Broadhurst, Henry

Trade unionist, born at Littlemore, Oxon, on 13 April 1840, the youngest of 12 children. He was early associated with WM and remained a committed member. His great aim in life was to work for the betterment of the common people. After serving as an apprentice stonemason he left Oxford in the depression of the 1850s in search of work. He married in Norwich in 1860 and in 1865 moved to London, where he became a member of Hugh Price Hughes' congregation and one of his strong supporters. Following a dispute in the London building trade he organized the Stonemasons' Union, becoming its General Secretary in 1875, the year in which he also became General Secretary of the TUC's parliamentary committee.

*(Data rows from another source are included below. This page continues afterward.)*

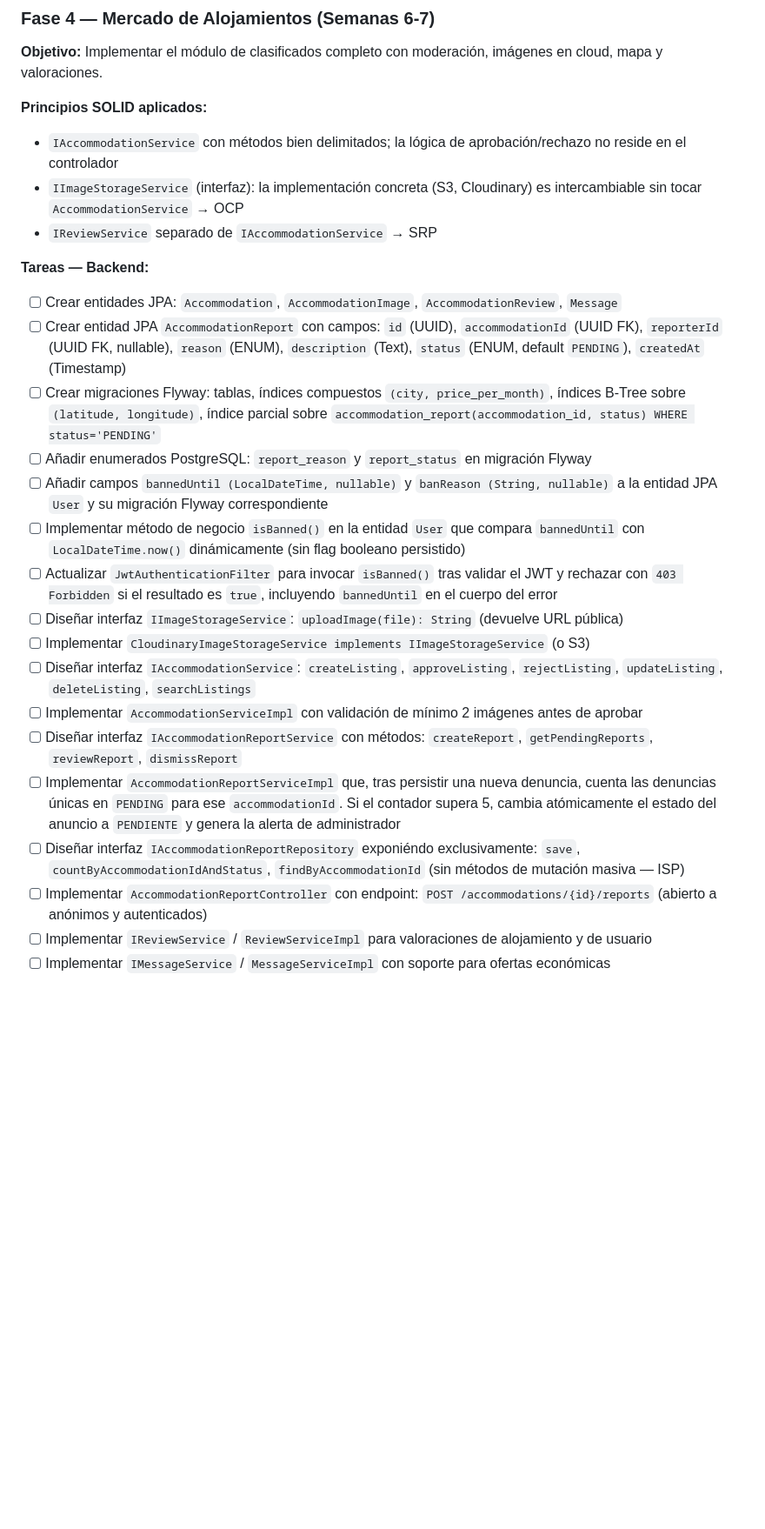
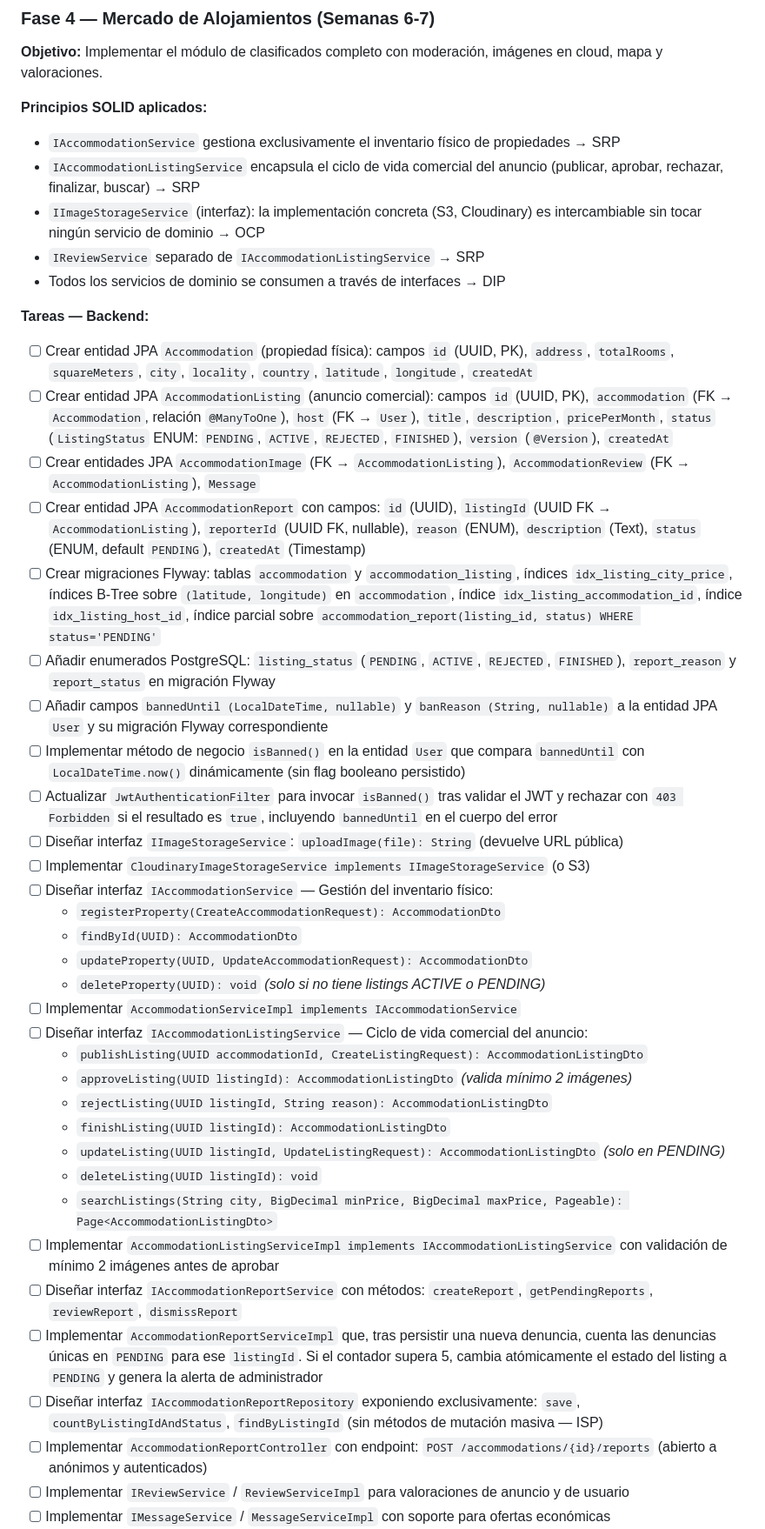
Before and after one commit to vvu981/Colivi-TFG, a Markdown page: CLAUDE.md, the part around one of its changes. Shown at 87% size. Rendered like a GitHub page; blank space fills up the shorter version.

```diff
--- a/CLAUDE.md
+++ b/CLAUDE.md
@@ -1000,26 +1025,43 @@ CMD ["node", "server.js"]
 **Objetivo:** Implementar el módulo de clasificados completo con moderación, imágenes en cloud, mapa y valoraciones.
 
 **Principios SOLID aplicados:**
-- `IAccommodationService` con métodos bien delimitados; la lógica de aprobación/rechazo no reside en el controlador
-- `IImageStorageService` (interfaz): la implementación concreta (S3, Cloudinary) es intercambiable sin tocar `AccommodationService` → OCP
-- `IReviewService` separado de `IAccommodationService` → SRP
+- `IAccommodationService` gestiona exclusivamente el inventario físico de propiedades → SRP
+- `IAccommodationListingService` encapsula el ciclo de vida comercial del anuncio (publicar, aprobar, rechazar, finalizar, buscar) → SRP
+- `IImageStorageService` (interfaz): la implementación concreta (S3, Cloudinary) es intercambiable sin tocar ningún servicio de dominio → OCP
+- `IReviewService` separado de `IAccommodationListingService` → SRP
+- Todos los servicios de dominio se consumen a través de interfaces → DIP
 
 **Tareas — Backend:**
 
-- [ ] Crear entidades JPA: `Accommodation`, `AccommodationImage`, `AccommodationReview`, `Message`
-- [ ] Crear entidad JPA `AccommodationReport` con campos: `id` (UUID), `accommodationId` (UUID FK), `reporterId` (UUID FK, nullable), `reason` (ENUM), `description` (Text), `status` (ENUM, default `PENDING`), `createdAt` (Timestamp)
-- [ ] Crear migraciones Flyway: tablas, índices compuestos `(city, price_per_month)`, índices B-Tree sobre `(latitude, longitude)`, índice parcial sobre `accommodation_report(accommodation_id, status) WHERE status='PENDING'`
-- [ ] Añadir enumerados PostgreSQL: `report_reason` y `report_status` en migración Flyway
+- [ ] Crear entidad JPA `Accommodation` (propiedad física): campos `id` (UUID, PK), `address`, `totalRooms`, `squareMeters`, `city`, `locality`, `country`, `latitude`, `longitude`, `createdAt`
+- [ ] Crear entidad JPA `AccommodationListing` (anuncio comercial): campos `id` (UUID, PK), `accommodation` (FK → `Accommodation`, relación `@ManyToOne`), `host` (FK → `User`), `title`, `description`, `pricePerMonth`, `status` (`ListingStatus` ENUM: `PENDING`, `ACTIVE`, `REJECTED`, `FINISHED`), `version` (`@Version`), `createdAt`
+- [ ] Crear entidades JPA `AccommodationImage` (FK → `AccommodationListing`), `AccommodationReview` (FK → `AccommodationListing`), `Message`
+- [ ] Crear entidad JPA `AccommodationReport` con campos: `id` (UUID), `listingId` (UUID FK → `AccommodationListing`), `reporterId` (UUID FK, nullable), `reason` (ENUM), `description` (Text), `status` (ENUM, default `PENDING`), `createdAt` (Timestamp)
+- [ ] Crear migraciones Flyway: tablas `accommodation` y `accommodation_listing`, índices `idx_listing_city_price`, índices B-Tree sobre `(latitude, longitude)` en `accommodation`, índice `idx_listing_accommodation_id`, índice `idx_listing_host_id`, índice parcial sobre `accommodation_report(listing_id, status) WHERE status='PENDING'`
+- [ ] Añadir enumerados PostgreSQL: `listing_status` (`PENDING`, `ACTIVE`, `REJECTED`, `FINISHED`), `report_reason` y `report_status` en migración Flyway
 - [ ] Añadir campos `bannedUntil (LocalDateTime, nullable)` y `banReason (String, nullable)` a la entidad JPA `User` y su migración Flyway correspondiente
 - [ ] Implementar método de negocio `isBanned()` en la entidad `User` que compara `bannedUntil` con `LocalDateTime.now()` dinámicamente (sin flag booleano persistido)
 - [ ] Actualizar `JwtAuthenticationFilter` para invocar `isBanned()` tras validar el JWT y rechazar con `403 Forbidden` si el resultado es `true`, incluyendo `bannedUntil` en el cuerpo del error
 - [ ] Diseñar interfaz `IImageStorageService`: `uploadImage(file): String` (devuelve URL pública)
 - [ ] Implementar `CloudinaryImageStorageService implements IImageStorageService` (o S3)
-- [ ] Diseñar interfaz `IAccommodationService`: `createListing`, `approveListing`, `rejectListing`, `updateListing`, `deleteListing`, `searchListings`
-- [ ] Implementar `AccommodationServiceImpl` con validación de mínimo 2 imágenes antes de aprobar
+- [ ] Diseñar interfaz `IAccommodationService` — Gestión del inventario físico:
+  - `registerProperty(CreateAccommodationRequest): AccommodationDto`
+  - `findById(UUID): AccommodationDto`
+  - `updateProperty(UUID, UpdateAccommodationRequest): AccommodationDto`
+  - `deleteProperty(UUID): void` *(solo si no tiene listings ACTIVE o PENDING)*
+- [ ] Implementar `AccommodationServiceImpl implements IAccommodationService`
+- [ ] Diseñar interfaz `IAccommodationListingService` — Ciclo de vida comercial del anuncio:
+  - `publishListing(UUID accommodationId, CreateListingRequest): AccommodationListingDto`
+  - `approveListing(UUID listingId): AccommodationListingDto` *(valida mínimo 2 imágenes)*
+  - `rejectListing(UUID listingId, String reason): AccommodationListingDto`
+  - `finishListing(UUID listingId): AccommodationListingDto`
+  - `updateListing(UUID listingId, UpdateListingRequest): AccommodationListingDto` *(solo en PENDING)*
+  - `deleteListing(UUID listingId): void`
+  - `searchListings(String city, BigDecimal minPrice, BigDecimal maxPrice, Pageable): Page<AccommodationListingDto>`
+- [ ] Implementar `AccommodationListingServiceImpl implements IAccommodationListingService` con validación de mínimo 2 imágenes antes de aprobar
 - [ ] Diseñar interfaz `IAccommodationReportService` con métodos: `createReport`, `getPendingReports`, `reviewReport`, `dismissReport`
-- [ ] Implementar `AccommodationReportServiceImpl` que, tras persistir una nueva denuncia, cuenta las denuncias únicas en `PENDING` para ese `accommodationId`. Si el contador supera 5, cambia atómicamente el estado del anuncio a `PENDIENTE` y genera la alerta de administrador
-- [ ] Diseñar interfaz `IAccommodationReportRepository` exponiéndo exclusivamente: `save`, `countByAccommodationIdAndStatus`, `findByAccommodationId` (sin métodos de mutación masiva — ISP)
+- [ ] Implementar `AccommodationReportServiceImpl` que, tras persistir una nueva denuncia, cuenta las denuncias únicas en `PENDING` para ese `listingId`. Si el contador supera 5, cambia atómicamente el estado del listing a `PENDING` y genera la alerta de administrador
+- [ ] Diseñar interfaz `IAccommodationReportRepository` exponiendo exclusivamente: `save`, `countByListingIdAndStatus`, `findByListingId` (sin métodos de mutación masiva — ISP)
 - [ ] Implementar `AccommodationReportController` con endpoint: `POST /accommodations/{id}/reports` (abierto a anónimos y autenticados)
-- [ ] Implementar `IReviewService` / `ReviewServiceImpl` para valoraciones de alojamiento y de usuario
+- [ ] Implementar `IReviewService` / `ReviewServiceImpl` para valoraciones de anuncio y de usuario
 - [ ] Implementar `IMessageService` / `MessageServiceImpl` con soporte para ofertas económicas
```
Also changed, not shown: other parts of CLAUDE.md (+67 -42 lines).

From 1873 he was also General Secretary of the Labour Representation League which sought to promote working men as Parliamentary candidates. Following its demise, in 1880 he was elected Liberal MP for Stoke-on-Trent and in 1885 successfully contested Bordesley in Birmingham and then Nottingham West in 1886. In 1886 Gladstone appointed him Under Secretary for the Home Office, the first working man ever to hold a ministerial post. After a period out of the House, he was returned for Leicester in 1894 and sat as a Lib/Lab member until his retirement in 1906. He died at Cromer on 11 October 1911.

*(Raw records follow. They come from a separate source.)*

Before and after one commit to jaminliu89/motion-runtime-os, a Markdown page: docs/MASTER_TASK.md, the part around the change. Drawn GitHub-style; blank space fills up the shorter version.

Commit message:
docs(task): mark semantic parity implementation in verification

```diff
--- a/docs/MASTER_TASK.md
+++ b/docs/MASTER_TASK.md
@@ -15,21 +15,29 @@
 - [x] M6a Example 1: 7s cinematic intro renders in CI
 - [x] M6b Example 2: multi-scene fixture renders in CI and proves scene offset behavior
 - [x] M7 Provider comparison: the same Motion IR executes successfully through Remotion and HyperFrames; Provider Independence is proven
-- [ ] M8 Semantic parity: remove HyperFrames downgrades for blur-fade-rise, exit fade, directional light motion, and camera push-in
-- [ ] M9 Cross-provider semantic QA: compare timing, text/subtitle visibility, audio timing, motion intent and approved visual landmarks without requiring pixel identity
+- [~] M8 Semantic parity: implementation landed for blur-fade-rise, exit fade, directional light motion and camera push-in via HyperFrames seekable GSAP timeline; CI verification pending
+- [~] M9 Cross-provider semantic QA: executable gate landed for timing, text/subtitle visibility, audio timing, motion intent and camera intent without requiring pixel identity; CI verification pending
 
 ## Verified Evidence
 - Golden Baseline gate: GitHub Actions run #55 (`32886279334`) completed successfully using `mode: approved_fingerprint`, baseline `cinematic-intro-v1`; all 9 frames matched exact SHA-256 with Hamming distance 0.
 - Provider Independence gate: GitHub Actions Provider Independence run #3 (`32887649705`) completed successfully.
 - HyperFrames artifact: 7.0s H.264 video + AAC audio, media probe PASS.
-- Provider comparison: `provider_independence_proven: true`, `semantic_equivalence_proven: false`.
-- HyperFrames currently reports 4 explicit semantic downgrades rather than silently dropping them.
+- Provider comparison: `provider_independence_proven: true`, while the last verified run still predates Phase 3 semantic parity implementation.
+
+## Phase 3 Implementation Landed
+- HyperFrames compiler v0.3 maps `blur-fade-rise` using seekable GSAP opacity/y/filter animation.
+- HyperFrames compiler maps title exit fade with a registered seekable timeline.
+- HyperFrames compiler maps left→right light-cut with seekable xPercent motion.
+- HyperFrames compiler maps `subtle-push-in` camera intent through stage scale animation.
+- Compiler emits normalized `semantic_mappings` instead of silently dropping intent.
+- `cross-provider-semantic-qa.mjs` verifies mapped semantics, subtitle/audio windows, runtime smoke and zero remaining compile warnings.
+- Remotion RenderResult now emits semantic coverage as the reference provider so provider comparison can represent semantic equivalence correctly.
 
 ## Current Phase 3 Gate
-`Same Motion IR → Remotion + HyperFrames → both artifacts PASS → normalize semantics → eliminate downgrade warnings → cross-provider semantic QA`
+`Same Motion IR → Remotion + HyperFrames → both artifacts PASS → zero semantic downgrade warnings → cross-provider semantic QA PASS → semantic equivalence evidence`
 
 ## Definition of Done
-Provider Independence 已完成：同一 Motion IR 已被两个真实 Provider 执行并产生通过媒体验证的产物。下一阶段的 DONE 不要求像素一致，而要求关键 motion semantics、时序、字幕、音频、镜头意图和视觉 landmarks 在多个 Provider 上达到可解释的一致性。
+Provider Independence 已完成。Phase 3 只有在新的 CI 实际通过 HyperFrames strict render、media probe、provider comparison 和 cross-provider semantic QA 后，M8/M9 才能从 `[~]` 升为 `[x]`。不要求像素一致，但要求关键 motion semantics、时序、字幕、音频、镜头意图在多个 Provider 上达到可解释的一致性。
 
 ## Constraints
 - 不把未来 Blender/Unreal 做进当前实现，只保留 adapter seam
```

  • T. Parr in PMQuarterly Review, vol. 44
  • H. Broadhurst, Henry Broadurst, MP: the story of his life from a stonemason's bench to the treasury bench (1901)

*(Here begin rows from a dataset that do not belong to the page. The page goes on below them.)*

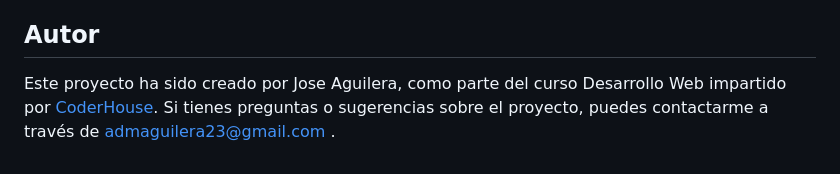
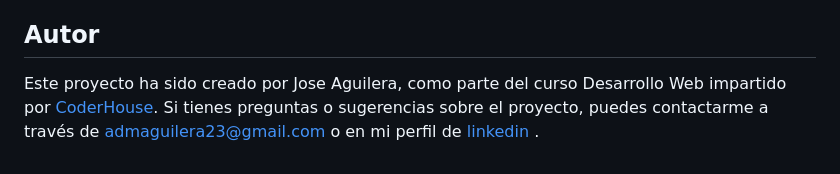
Before and after one commit to Jaguilera23/StarsUp, a Markdown page: README.md, the part around the change. Drawn GitHub-style.

```diff
--- a/README.md
+++ b/README.md
@@ -64,4 +64,4 @@ La página web diseñada es completamente responsive, lo que significa que se ad
 
 ## Autor
 
-Este proyecto ha sido creado por Jose Aguilera, como parte del curso Desarrollo Web impartido por [CoderHouse](https://www.coderhouse.es/?utm_term=coderhouse&utm_campaign=0&utm_source=google_search_brand&utm_medium=cpc&gclid=Cj0KCQjw8qmhBhClARIsANAtbofTiZZCHzIytoPyUPvCFmzL2ODsF1gAwTUmOu1itlChMJlrZy3MPzIaAhnTEALw_wcB). Si tienes preguntas o sugerencias sobre el proyecto, puedes contactarme a través de admaguilera23@gmail.com .
+Este proyecto ha sido creado por Jose Aguilera, como parte del curso Desarrollo Web impartido por [CoderHouse](https://www.coderhouse.es/?utm_term=coderhouse&utm_campaign=0&utm_source=google_search_brand&utm_medium=cpc&gclid=Cj0KCQjw8qmhBhClARIsANAtbofTiZZCHzIytoPyUPvCFmzL2ODsF1gAwTUmOu1itlChMJlrZy3MPzIaAhnTEALw_wcB). Si tienes preguntas o sugerencias sobre el proyecto, puedes contactarme a través de admaguilera23@gmail.com o en mi perfil de  [linkedin](https://www.linkedin.com/in/joseaguilerarioboo/) .
```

  • Times, 12 October 1911
  • Dictionary of Labour Biography
  • M. Stanton, Who's Who of British MPs, vol. 2 (1978)
  • Oxford DNB